One part of the entries below is wanted: the lines from the one containing "texturas de entorno" through the one containing "(Player.gd / Player.tscn)". Write those out exactly and nothing else.

------------------------------

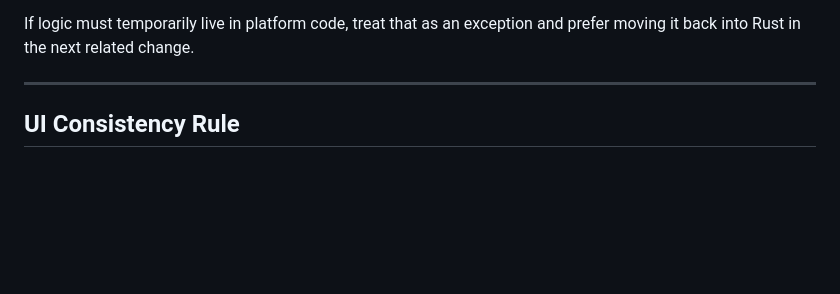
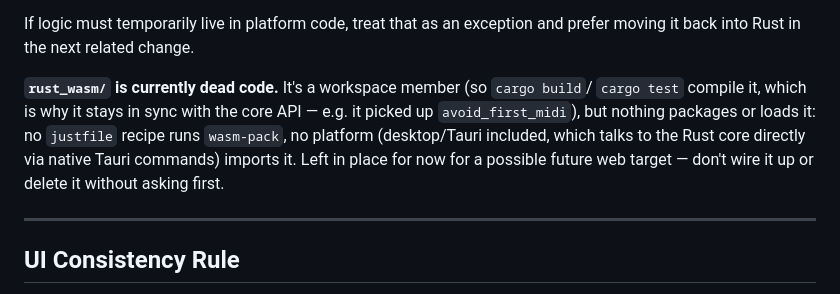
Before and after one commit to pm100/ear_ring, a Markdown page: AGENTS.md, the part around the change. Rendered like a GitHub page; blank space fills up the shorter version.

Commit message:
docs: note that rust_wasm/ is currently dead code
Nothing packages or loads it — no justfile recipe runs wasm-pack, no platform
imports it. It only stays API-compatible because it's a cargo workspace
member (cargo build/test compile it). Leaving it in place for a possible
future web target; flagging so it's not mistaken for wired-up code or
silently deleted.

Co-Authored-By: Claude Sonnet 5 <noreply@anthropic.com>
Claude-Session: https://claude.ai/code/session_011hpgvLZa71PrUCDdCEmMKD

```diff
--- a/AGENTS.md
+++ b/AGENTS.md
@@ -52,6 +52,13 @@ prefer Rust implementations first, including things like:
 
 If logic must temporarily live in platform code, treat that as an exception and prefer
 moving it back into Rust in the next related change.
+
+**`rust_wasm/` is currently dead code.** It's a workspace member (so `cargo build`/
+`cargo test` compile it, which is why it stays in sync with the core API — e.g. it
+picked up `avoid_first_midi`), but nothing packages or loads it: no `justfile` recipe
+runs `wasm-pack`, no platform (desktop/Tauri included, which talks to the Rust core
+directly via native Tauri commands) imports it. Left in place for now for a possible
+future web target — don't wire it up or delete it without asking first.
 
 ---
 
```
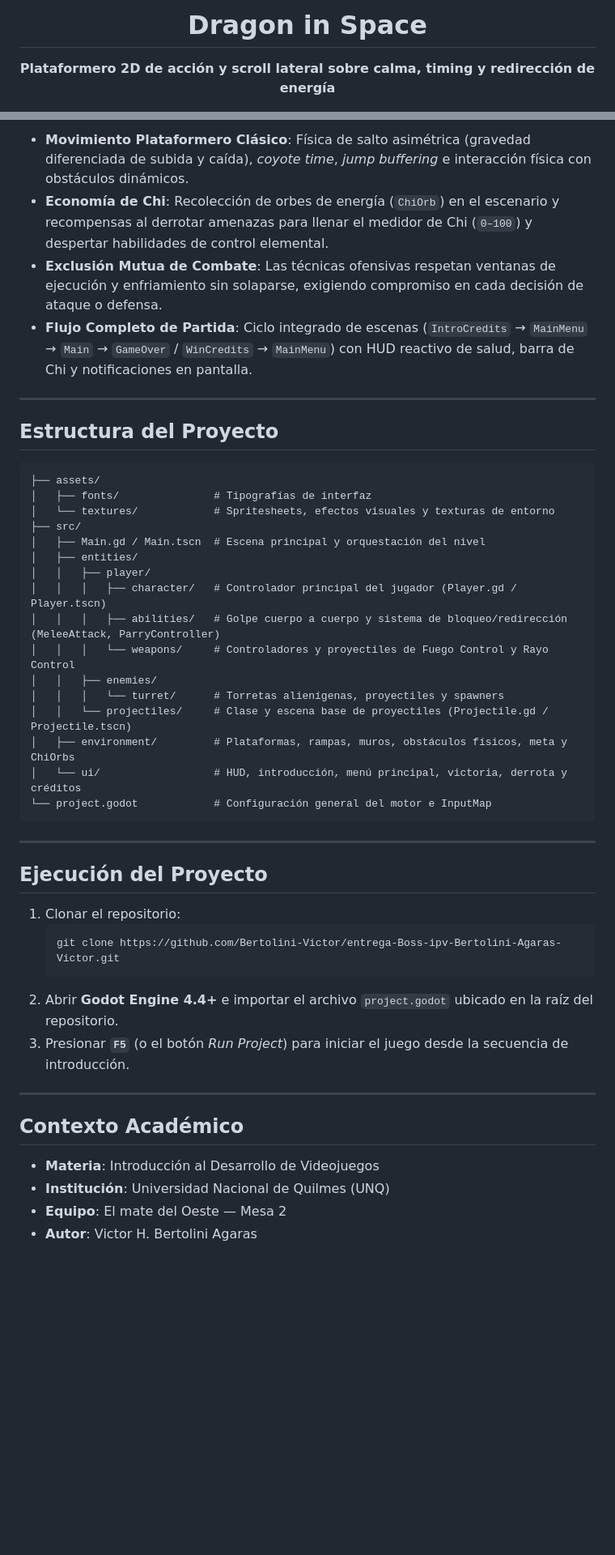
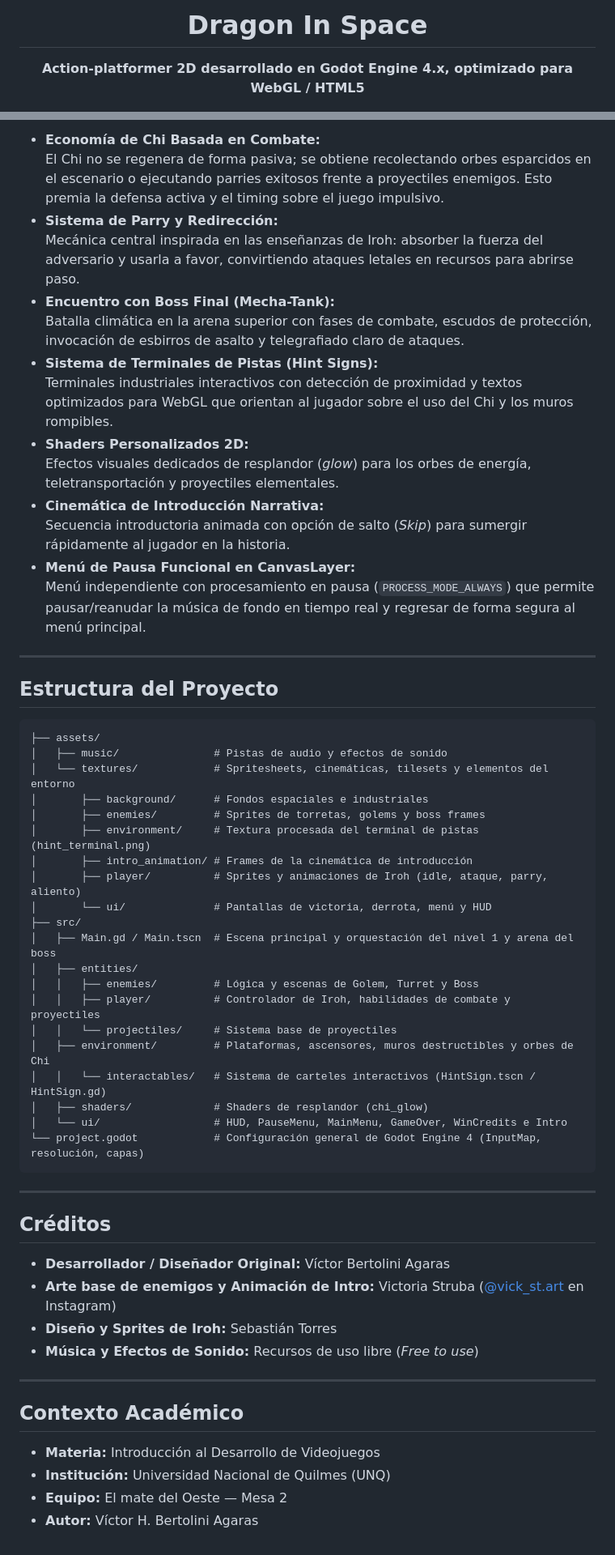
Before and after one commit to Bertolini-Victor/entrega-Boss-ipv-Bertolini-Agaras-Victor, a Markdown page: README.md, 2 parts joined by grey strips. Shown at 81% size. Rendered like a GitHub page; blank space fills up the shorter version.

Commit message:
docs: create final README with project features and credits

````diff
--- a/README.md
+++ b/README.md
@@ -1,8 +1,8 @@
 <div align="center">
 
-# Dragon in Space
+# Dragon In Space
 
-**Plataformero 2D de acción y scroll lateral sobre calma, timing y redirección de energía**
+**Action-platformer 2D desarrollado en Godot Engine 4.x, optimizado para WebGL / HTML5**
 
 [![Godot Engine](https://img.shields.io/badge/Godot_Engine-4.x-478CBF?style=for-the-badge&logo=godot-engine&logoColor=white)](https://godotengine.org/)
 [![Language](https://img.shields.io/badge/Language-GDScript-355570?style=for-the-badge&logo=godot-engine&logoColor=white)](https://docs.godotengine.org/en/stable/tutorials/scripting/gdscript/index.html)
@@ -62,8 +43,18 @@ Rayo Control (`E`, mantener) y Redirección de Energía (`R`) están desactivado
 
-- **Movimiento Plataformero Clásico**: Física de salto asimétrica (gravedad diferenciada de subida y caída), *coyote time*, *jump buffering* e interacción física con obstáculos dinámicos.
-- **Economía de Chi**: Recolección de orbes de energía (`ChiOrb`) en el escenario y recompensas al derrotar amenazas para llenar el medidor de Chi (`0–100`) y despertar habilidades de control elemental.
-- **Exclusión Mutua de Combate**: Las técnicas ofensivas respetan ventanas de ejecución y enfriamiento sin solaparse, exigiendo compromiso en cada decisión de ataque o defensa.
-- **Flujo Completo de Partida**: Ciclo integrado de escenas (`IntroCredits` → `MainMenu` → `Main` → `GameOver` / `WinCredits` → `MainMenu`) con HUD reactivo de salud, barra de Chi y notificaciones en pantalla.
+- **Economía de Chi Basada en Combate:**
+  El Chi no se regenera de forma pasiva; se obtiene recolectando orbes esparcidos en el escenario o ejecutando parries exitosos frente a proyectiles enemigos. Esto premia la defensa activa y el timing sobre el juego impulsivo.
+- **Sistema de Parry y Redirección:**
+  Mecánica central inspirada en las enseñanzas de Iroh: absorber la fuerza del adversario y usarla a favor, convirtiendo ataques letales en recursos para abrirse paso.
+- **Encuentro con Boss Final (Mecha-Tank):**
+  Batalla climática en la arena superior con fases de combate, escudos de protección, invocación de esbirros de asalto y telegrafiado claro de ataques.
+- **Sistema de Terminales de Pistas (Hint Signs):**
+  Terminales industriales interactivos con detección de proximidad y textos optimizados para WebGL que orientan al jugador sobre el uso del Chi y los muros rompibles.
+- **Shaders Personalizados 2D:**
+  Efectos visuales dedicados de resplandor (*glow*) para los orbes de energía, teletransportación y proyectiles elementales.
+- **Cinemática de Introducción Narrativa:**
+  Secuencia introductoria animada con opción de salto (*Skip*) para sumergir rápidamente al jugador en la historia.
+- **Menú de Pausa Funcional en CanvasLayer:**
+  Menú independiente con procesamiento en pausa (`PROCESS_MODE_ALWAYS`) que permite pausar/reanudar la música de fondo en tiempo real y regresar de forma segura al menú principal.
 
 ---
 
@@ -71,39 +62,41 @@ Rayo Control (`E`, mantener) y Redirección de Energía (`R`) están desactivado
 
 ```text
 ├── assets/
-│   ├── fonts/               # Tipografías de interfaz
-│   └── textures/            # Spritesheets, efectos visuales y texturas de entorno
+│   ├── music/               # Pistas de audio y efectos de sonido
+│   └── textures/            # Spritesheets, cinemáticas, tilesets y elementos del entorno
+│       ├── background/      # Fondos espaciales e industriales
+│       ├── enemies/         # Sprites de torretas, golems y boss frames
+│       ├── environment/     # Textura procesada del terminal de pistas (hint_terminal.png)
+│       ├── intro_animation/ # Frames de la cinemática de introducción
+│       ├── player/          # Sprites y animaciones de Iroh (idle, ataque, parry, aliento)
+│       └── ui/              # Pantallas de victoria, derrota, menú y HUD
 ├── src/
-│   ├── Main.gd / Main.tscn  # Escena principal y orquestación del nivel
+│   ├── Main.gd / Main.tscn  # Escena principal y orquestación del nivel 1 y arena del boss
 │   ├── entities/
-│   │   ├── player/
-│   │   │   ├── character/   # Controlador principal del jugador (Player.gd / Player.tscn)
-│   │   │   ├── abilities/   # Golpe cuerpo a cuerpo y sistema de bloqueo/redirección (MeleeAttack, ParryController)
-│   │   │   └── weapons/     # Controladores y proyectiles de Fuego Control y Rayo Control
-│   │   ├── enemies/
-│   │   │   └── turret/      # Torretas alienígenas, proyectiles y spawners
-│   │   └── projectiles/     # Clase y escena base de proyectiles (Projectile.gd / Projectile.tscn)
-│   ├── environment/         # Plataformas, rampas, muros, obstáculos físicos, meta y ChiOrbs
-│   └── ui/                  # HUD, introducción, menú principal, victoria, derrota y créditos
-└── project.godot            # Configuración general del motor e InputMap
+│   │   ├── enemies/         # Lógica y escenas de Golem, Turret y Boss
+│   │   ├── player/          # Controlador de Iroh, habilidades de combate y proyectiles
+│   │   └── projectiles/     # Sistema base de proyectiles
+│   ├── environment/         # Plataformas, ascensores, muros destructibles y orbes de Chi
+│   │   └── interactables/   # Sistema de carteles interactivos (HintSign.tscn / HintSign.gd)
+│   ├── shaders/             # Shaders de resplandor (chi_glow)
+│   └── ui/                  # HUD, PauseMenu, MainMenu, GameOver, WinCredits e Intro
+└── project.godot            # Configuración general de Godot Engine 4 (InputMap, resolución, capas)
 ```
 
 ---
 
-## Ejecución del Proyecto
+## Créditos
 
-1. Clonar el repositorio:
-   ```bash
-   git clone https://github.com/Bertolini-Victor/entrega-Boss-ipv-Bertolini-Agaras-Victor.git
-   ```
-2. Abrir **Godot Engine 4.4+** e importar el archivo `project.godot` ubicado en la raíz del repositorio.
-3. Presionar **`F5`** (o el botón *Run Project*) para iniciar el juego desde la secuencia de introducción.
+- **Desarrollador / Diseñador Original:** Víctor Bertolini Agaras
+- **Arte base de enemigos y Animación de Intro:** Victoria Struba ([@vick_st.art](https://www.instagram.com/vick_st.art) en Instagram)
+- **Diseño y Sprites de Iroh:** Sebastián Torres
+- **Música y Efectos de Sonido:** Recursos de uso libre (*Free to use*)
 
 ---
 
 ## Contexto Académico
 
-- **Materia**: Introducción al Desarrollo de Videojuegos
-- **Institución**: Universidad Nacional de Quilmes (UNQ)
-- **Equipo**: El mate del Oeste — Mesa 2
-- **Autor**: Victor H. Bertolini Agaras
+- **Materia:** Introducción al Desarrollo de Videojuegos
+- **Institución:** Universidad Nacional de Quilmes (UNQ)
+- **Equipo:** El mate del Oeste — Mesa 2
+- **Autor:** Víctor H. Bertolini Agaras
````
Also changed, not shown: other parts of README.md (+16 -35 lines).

------------------------------

• **Result for this task**
-│   └── textures/            # Spritesheets, efectos visuales y texturas de entorno
+│   ├── music/               # Pistas de audio y efectos de sonido
+│   └── textures/            # Spritesheets, cinemáticas, tilesets y elementos del entorno
+│       ├── background/      # Fondos espaciales e industriales
+│       ├── enemies/         # Sprites de torretas, golems y boss frames
+│       ├── environment/     # Textura procesada del terminal de pistas (hint_terminal.png)
+│       ├── intro_animation/ # Frames de la cinemática de introducción
+│       ├── player/          # Sprites y animaciones de Iroh (idle, ataque, parry, aliento)
+│       └── ui/              # Pantallas de victoria, derrota, menú y HUD
 ├── src/
-│   ├── Main.gd / Main.tscn  # Escena principal y orquestación del nivel
+│   ├── Main.gd / Main.tscn  # Escena principal y orquestación del nivel 1 y arena del boss
 │   ├── entities/
-│   │   ├── player/
-│   │   │   ├── character/   # Controlador principal del jugador (Player.gd / Player.tscn)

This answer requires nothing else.